* _Task directions_:
Using the entries below, show all lines with the string "referenced".

* _Before-and-after change data_:

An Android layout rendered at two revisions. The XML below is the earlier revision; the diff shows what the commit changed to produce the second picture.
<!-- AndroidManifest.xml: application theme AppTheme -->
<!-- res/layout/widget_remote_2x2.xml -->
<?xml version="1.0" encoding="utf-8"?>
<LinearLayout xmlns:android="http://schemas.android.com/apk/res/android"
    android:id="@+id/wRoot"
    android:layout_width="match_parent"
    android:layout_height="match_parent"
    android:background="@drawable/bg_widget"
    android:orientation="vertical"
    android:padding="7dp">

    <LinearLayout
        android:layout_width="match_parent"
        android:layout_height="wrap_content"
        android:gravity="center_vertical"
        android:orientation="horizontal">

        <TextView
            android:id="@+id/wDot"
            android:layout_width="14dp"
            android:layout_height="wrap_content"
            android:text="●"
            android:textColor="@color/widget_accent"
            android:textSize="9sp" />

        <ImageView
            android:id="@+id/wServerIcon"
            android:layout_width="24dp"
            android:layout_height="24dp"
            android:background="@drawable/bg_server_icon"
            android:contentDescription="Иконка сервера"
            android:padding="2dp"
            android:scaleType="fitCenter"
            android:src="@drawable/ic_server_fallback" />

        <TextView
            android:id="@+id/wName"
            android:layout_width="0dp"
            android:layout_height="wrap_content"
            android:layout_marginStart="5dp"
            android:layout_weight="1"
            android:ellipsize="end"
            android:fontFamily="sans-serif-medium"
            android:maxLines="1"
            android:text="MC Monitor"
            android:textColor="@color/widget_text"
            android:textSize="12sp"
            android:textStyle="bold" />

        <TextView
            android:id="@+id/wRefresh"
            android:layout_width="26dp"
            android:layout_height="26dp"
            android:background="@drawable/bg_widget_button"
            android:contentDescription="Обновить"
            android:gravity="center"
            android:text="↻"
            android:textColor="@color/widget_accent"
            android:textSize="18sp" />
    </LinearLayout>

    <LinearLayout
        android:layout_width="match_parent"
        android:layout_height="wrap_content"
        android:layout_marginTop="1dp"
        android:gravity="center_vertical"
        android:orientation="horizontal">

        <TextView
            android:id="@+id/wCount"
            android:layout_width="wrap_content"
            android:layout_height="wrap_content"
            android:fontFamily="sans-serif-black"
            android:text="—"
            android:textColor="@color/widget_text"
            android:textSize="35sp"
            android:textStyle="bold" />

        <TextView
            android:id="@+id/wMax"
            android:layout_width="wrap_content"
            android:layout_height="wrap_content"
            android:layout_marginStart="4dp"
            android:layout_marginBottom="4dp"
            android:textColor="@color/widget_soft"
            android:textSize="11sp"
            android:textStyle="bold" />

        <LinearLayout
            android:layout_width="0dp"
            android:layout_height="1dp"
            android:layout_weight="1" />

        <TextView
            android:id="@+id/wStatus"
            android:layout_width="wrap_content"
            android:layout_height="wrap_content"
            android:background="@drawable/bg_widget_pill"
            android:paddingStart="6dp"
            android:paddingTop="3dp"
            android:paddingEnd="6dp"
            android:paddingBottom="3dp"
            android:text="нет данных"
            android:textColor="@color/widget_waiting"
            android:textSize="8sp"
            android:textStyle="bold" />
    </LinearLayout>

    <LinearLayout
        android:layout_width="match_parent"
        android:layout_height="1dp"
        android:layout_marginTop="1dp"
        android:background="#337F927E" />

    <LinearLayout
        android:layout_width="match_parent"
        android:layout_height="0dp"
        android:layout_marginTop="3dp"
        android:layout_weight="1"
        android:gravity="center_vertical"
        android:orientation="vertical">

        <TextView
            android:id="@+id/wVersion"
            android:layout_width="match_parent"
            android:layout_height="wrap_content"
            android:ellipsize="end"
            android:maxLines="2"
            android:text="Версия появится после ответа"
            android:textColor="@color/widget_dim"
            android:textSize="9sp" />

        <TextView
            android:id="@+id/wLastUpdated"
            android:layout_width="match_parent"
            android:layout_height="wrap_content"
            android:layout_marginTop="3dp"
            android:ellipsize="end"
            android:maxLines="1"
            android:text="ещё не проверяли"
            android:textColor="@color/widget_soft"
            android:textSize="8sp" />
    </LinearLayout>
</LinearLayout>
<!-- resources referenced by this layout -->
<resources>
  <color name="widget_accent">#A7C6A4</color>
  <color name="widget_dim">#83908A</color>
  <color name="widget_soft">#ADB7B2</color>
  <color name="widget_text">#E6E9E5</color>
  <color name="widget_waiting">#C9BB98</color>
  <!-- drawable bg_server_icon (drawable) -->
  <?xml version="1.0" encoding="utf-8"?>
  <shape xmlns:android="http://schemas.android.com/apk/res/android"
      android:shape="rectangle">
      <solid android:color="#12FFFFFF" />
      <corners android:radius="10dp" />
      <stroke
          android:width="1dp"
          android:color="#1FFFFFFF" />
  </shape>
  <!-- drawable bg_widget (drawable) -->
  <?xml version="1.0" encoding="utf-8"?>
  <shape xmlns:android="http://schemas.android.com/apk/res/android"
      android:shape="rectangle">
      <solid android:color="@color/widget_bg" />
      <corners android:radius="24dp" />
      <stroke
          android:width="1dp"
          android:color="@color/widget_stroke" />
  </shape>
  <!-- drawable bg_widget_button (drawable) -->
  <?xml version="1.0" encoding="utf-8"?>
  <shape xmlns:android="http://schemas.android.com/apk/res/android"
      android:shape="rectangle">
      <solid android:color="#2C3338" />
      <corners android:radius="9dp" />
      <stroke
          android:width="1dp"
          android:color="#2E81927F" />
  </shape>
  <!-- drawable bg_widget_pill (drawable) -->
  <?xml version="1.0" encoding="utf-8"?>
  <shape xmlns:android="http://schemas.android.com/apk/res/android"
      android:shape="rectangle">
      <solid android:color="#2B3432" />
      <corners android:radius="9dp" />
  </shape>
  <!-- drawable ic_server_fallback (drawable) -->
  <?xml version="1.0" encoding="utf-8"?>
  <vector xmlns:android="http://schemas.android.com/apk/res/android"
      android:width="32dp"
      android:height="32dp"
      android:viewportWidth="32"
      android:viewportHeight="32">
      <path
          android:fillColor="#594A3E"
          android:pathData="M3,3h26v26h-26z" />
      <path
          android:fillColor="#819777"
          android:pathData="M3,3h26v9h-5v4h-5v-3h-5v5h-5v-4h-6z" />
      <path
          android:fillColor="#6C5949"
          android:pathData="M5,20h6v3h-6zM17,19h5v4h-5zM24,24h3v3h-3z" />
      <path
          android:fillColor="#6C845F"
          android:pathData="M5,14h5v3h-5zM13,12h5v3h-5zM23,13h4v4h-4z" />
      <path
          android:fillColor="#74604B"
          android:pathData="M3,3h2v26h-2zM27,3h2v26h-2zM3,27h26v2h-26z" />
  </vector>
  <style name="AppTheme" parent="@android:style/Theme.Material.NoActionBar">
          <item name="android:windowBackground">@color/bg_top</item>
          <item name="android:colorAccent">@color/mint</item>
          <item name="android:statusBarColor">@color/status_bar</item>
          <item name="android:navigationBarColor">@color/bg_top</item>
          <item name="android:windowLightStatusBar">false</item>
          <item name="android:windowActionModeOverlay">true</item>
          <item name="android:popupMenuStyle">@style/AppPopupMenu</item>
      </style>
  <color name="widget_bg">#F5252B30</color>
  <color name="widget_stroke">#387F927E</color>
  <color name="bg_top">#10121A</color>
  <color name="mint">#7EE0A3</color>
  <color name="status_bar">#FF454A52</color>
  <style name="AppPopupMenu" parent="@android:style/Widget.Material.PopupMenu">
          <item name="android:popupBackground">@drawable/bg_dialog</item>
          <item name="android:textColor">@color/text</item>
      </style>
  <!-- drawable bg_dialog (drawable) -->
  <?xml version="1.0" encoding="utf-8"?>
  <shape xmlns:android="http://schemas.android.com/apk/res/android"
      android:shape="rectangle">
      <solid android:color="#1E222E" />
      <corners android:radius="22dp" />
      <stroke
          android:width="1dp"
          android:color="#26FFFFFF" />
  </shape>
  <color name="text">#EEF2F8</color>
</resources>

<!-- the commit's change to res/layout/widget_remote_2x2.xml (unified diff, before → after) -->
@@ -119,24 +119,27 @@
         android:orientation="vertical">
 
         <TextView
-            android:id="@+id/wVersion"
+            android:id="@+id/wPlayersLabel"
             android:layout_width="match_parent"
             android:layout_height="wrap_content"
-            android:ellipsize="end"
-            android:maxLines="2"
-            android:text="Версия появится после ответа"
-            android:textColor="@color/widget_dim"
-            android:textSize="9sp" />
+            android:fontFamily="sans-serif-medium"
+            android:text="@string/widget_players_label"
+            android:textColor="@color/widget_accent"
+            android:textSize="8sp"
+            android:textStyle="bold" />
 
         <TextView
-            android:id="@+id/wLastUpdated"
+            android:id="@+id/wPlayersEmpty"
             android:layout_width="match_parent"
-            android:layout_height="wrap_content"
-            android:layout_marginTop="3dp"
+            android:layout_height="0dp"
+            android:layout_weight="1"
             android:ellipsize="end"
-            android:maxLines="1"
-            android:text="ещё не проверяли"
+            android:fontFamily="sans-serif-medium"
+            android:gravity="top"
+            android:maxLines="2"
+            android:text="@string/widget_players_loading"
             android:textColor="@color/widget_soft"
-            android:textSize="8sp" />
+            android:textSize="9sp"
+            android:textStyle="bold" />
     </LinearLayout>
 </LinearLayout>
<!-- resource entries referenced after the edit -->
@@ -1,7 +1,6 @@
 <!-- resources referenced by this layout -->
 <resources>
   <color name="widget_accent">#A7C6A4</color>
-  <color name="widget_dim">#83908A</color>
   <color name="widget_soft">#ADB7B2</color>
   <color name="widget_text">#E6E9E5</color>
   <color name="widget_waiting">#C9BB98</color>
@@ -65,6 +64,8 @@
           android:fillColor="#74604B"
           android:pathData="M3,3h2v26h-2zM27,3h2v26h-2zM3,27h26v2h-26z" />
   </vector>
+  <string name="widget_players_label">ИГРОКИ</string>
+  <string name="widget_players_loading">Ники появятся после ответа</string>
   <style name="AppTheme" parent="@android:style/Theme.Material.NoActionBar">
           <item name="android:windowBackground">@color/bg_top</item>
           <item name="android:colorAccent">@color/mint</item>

* _Written solution_:
<!-- resources referenced by this layout -->
<!-- resource entries referenced after the edit -->
 <!-- resources referenced by this layout -->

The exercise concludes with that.